Who says the art of writing a letter is dead in our society?
I can guess how the tide of opinion came in on this matter. Fans want to see all the games on television. That's as predictable as politicians getting on the bandwagon in supporting those fans, because they think it's an easy issue to support and thus gain votes.
But the matters strikes me as more complicated than it seems from a quick glance.
On a personal level, I'd be more than happy to see every NFL game on television. I can not attend most games because of work. Yet seeing the games helps me in my job at the newspaper as I check out and edit stories about that same game. Events are clearer in my mind, and I catch more innocent mistakes.
Oh, and of course, I enjoy the games.
But I live in Buffalo, one of the few areas where blackouts are a problem. There were only 16 games blacked out in the NFL last season, and three of them were here. Tampa Bay and Cincinnati were the only teams ahead of Buffalo in that dubious department.
From there, we get down to the matter of personal philosophy. If the NFL were forced to show every game on television, we would be forcing the league to give away its product for free when it has tickets to sell. If you believe in free markets, that doesn't seem to be particularly fair.
I have heard the argument that the Bills, like many NFL teams play in a facility that is at least partially constructed with tax dollars. Therefore, why shouldn't the entire public be entitled to see the games? The problem with that is it would be a heck of exception to the usual rules of such support. In other words, the government funds a variety of enterprises through grants, loans, etc. Does it force any of those companies to give away its product as a trade-off for the financial backing? I don't think so. Otherwise, I'd have a new General Motors car in my driveway every year or two.
The Bills are particularly vulnerable to blackouts. They play in one of the smallest markets in the league, and they have a large stadium (75,000 seats). In addition, they play in an area where the December weather is, at best, iffy. Granted, the team hasn't been in the playoffs for more than a decade, but it's never been easy to sell late-season games no matter what the team's record.
This past season, the Bills played the Broncos on Christmas Eve in a meaningless game to them. There were fewer than 50,000 in the stands, and the game was blacked out.
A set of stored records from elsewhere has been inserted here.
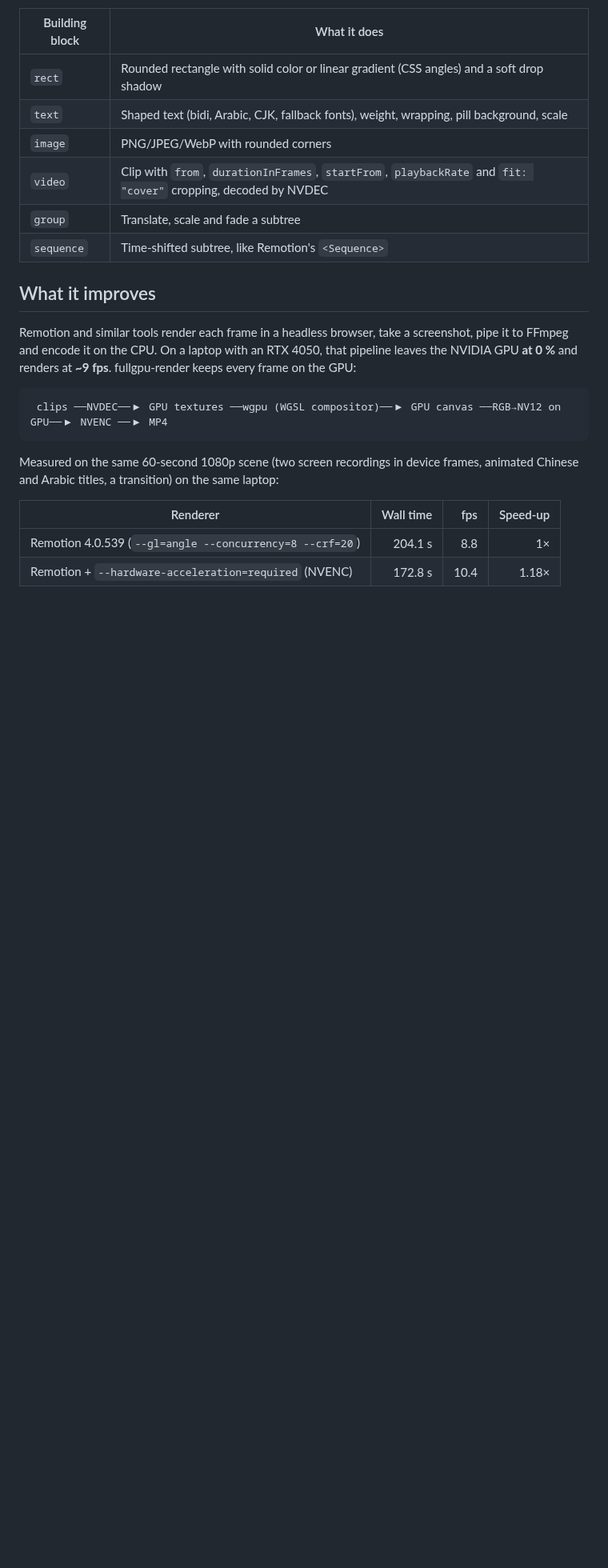
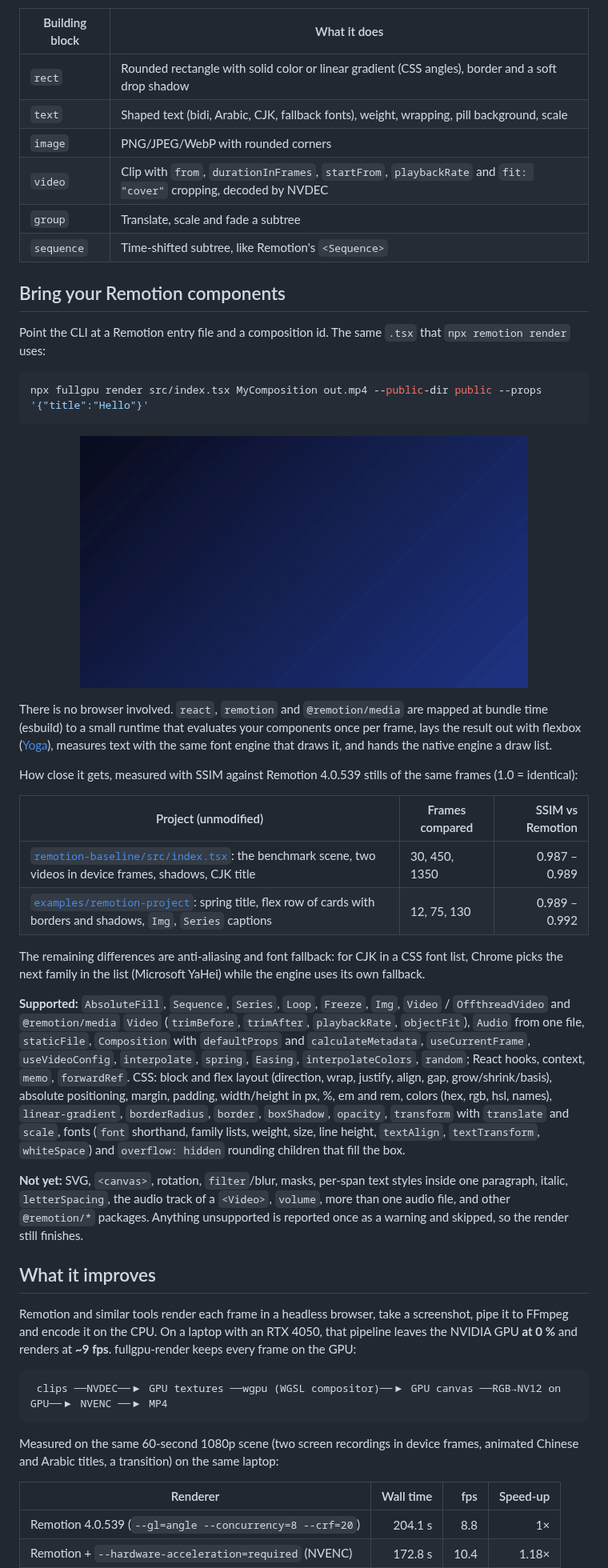
Before and after one commit to WassimAarab08/fullgpu-render, a Markdown page: README.md, the part around one of its changes. Shown at 80% size. Rendered like a GitHub page; pictures changed too: docs/examples/remotion-project.gif (added); blank space fills up the shorter version.

Commit message:
v0.4.0: render Remotion components without a browser
README section with the command, measured SSIM against Remotion, what is supported and
what is not; roadmap and changelog updated; example GIF.

````diff
--- a/README.md
+++ b/README.md
@@ -74,12 +75,53 @@ them value by value against Remotion's own output. The implementation is written
 
 | Building block | What it does |
 |---|---|
-| `rect` | Rounded rectangle with solid color or linear gradient (CSS angles) and a soft drop shadow |
+| `rect` | Rounded rectangle with solid color or linear gradient (CSS angles), border and a soft drop shadow |
 | `text` | Shaped text (bidi, Arabic, CJK, fallback fonts), weight, wrapping, pill background, scale |
 | `image` | PNG/JPEG/WebP with rounded corners |
 | `video` | Clip with `from`, `durationInFrames`, `startFrom`, `playbackRate` and `fit: "cover"` cropping, decoded by NVDEC |
 | `group` | Translate, scale and fade a subtree |
 | `sequence` | Time-shifted subtree, like Remotion's `<Sequence>` |
+
+## Bring your Remotion components
+
+Point the CLI at a Remotion entry file and a composition id. The same `.tsx` that `npx remotion render` uses:
+
+```bash
+npx fullgpu render src/index.tsx MyComposition out.mp4 --public-dir public --props '{"title":"Hello"}'
+```
+
+<p align="center">
+  <img src="docs/examples/remotion-project.gif" width="560" alt="A Remotion project rendered by fullgpu-render: spring title, cards in a flex row, captions in a Series">
+</p>
+
+There is no browser involved. `react`, `remotion` and `@remotion/media` are mapped at bundle time (esbuild) to a small
+runtime that evaluates your components once per frame, lays the result out with flexbox
+([Yoga](https://github.com/facebook/yoga)), measures text with the same font engine that draws it, and hands the
+native engine a draw list.
+
+How close it gets, measured with SSIM against Remotion 4.0.539 stills of the same frames (1.0 = identical):
+
+| Project (unmodified) | Frames compared | SSIM vs Remotion |
+|---|---|---:|
+| [`remotion-baseline/src/index.tsx`](remotion-baseline/src/index.tsx): the benchmark scene, two videos in device frames, shadows, CJK title | 30, 450, 1350 | 0.987 – 0.989 |
+| [`examples/remotion-project`](examples/remotion-project/src/index.tsx): spring title, flex row of cards with borders and shadows, `Img`, `Series` captions | 12, 75, 130 | 0.989 – 0.992 |
+
+The remaining differences are anti-aliasing and font fallback: for CJK in a CSS font list, Chrome picks the next
+family in the list (Microsoft YaHei) while the engine uses its own fallback.
+
+**Supported:** `AbsoluteFill`, `Sequence`, `Series`, `Loop`, `Freeze`, `Img`, `Video` / `OffthreadVideo` and
+`@remotion/media` `Video` (`trimBefore`, `trimAfter`, `playbackRate`, `objectFit`), `Audio` from one file,
+`staticFile`, `Composition` with `defaultProps` and `calculateMetadata`, `useCurrentFrame`, `useVideoConfig`,
+`interpolate`, `spring`, `Easing`, `interpolateColors`, `random`; React hooks, context, `memo`, `forwardRef`.
+CSS: block and flex layout (direction, wrap, justify, align, gap, grow/shrink/basis), absolute positioning, margin,
+padding, width/height in px, %, em and rem, colors (hex, rgb, hsl, names), `linear-gradient`, `borderRadius`,
+`border`, `boxShadow`, `opacity`, `transform` with `translate` and `scale`, fonts (`font` shorthand, family lists,
+weight, size, line height, `textAlign`, `textTransform`, `whiteSpace`) and `overflow: hidden` rounding children that
+fill the box.
+
+**Not yet:** SVG, `<canvas>`, rotation, `filter`/blur, masks, per-span text styles inside one paragraph, italic,
+`letterSpacing`, the audio track of a `<Video>`, `volume`, more than one audio file, and other `@remotion/*` packages.
+Anything unsupported is reported once as a warning and skipped, so the render still finishes.
 
 ## What it improves
 
````
Also changed, not shown: other parts of README.md (+8 -5 lines), CHANGELOG.md (+14 -0 lines), 4 other files.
It's fair to say the building didn't have a great deal of electricity because of the relatively small turnout. How many more people would have stayed home had the contest been on television? Hard to answer that one, but "some" seems correct. That means the team loses money on possible ticket sales, and it loses other game-related revenues (parking, concessions, souvenirs, etc.) from those who choose to stay home.
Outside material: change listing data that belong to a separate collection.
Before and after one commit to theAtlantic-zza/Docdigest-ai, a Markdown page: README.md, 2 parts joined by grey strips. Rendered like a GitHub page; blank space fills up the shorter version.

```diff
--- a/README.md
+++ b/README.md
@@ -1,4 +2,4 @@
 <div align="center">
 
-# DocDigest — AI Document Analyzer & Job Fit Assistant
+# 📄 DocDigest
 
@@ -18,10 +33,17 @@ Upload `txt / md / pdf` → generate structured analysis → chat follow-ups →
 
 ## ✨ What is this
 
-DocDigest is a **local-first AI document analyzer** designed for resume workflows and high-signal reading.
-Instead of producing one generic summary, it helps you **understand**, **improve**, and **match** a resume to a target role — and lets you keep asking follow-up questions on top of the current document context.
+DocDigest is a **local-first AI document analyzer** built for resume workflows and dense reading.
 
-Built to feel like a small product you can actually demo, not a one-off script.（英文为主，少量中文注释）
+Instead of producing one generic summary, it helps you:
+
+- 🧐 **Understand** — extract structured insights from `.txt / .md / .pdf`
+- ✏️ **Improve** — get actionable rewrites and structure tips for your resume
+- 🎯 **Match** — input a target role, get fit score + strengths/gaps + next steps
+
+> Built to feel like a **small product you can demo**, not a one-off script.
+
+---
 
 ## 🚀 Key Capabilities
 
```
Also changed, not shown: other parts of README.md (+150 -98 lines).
Add up the considerations, and I guess I believe that if I don't buy tickets on a regular basis, I don't have much of a case to complain. I know that some fans can't afford to go to any games, and that some fans can't physically attend games due health issues. We'd all like to see the games, but I can't sit here and say we have a right to see the games.
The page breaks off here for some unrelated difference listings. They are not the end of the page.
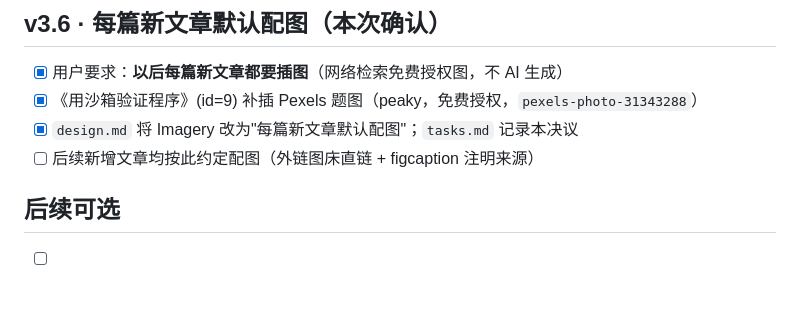
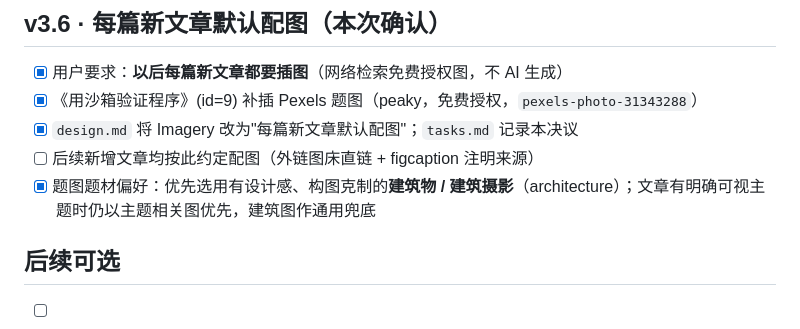
Before and after one commit to DRGJU/JUweb, a Markdown page: tasks.md, the part around the change. Rendered like a GitHub page; blank space fills up the shorter version.

```diff
--- a/tasks.md
+++ b/tasks.md
@@ -58,6 +58,7 @@
 - [x] 《用沙箱验证程序》(id=9) 补插 Pexels 题图（peaky，免费授权，`pexels-photo-31343288`）
 - [x] `design.md` 将 Imagery 改为"每篇新文章默认配图"；`tasks.md` 记录本决议
 - [ ] 后续新增文章均按此约定配图（外链图床直链 + figcaption 注明来源）
+- [x] 题图题材偏好：优先选用有设计感、构图克制的**建筑物 / 建筑摄影**（architecture）；文章有明确可视主题时仍以主题相关图优先，建筑图作通用兜底
 
 ## 后续可选
 
```
Also changed, not shown: design.md (+1 -1 lines).
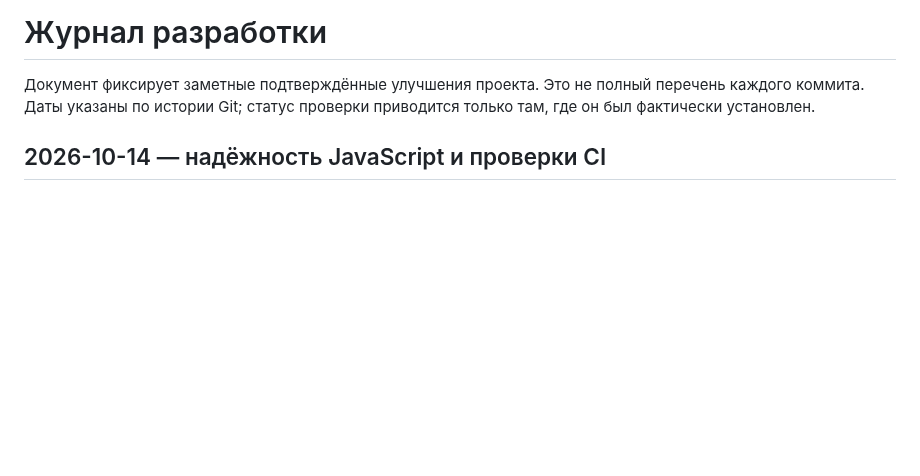
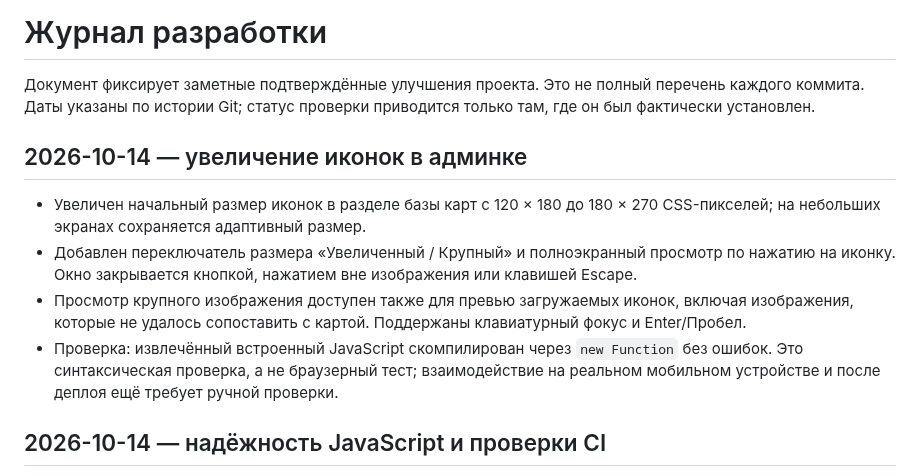
Before and after one commit to den2002pv-tech/pubg-backend, a Markdown page: docs/development-log.md, the part around the change. Rendered like a GitHub page; blank space fills up the shorter version.

Commit message:
Document admin icon size and zoom improvements

```diff
--- a/docs/development-log.md
+++ b/docs/development-log.md
@@ -1,6 +1,13 @@
 # Журнал разработки
 
 Документ фиксирует заметные подтверждённые улучшения проекта. Это не полный перечень каждого коммита. Даты указаны по истории Git; статус проверки приводится только там, где он был фактически установлен.
+
+## 2026-10-14 — увеличение иконок в админке
+
+- Увеличен начальный размер иконок в разделе базы карт с 120 × 180 до 180 × 270 CSS-пикселей; на небольших экранах сохраняется адаптивный размер.
+- Добавлен переключатель размера «Увеличенный / Крупный» и полноэкранный просмотр по нажатию на иконку. Окно закрывается кнопкой, нажатием вне изображения или клавишей Escape.
+- Просмотр крупного изображения доступен также для превью загружаемых иконок, включая изображения, которые не удалось сопоставить с картой. Поддержаны клавиатурный фокус и Enter/Пробел.
+- Проверка: извлечённый встроенный JavaScript скомпилирован через `new Function` без ошибок. Это синтаксическая проверка, а не браузерный тест; взаимодействие на реальном мобильном устройстве и после деплоя ещё требует ручной проверки.
 
 ## 2026-10-14 — надёжность JavaScript и проверки CI
 
```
Maybe the NFL will look over the economics involved, and decide that a no-blackout rule actually might help it. Such a move would help television ratings and making the TV package more valuable to networks and advertisers. It seems to work for the Sabres.
Again, that's the NFL's decision. In the meantime I'm an interested bystander, but only an interested bystander.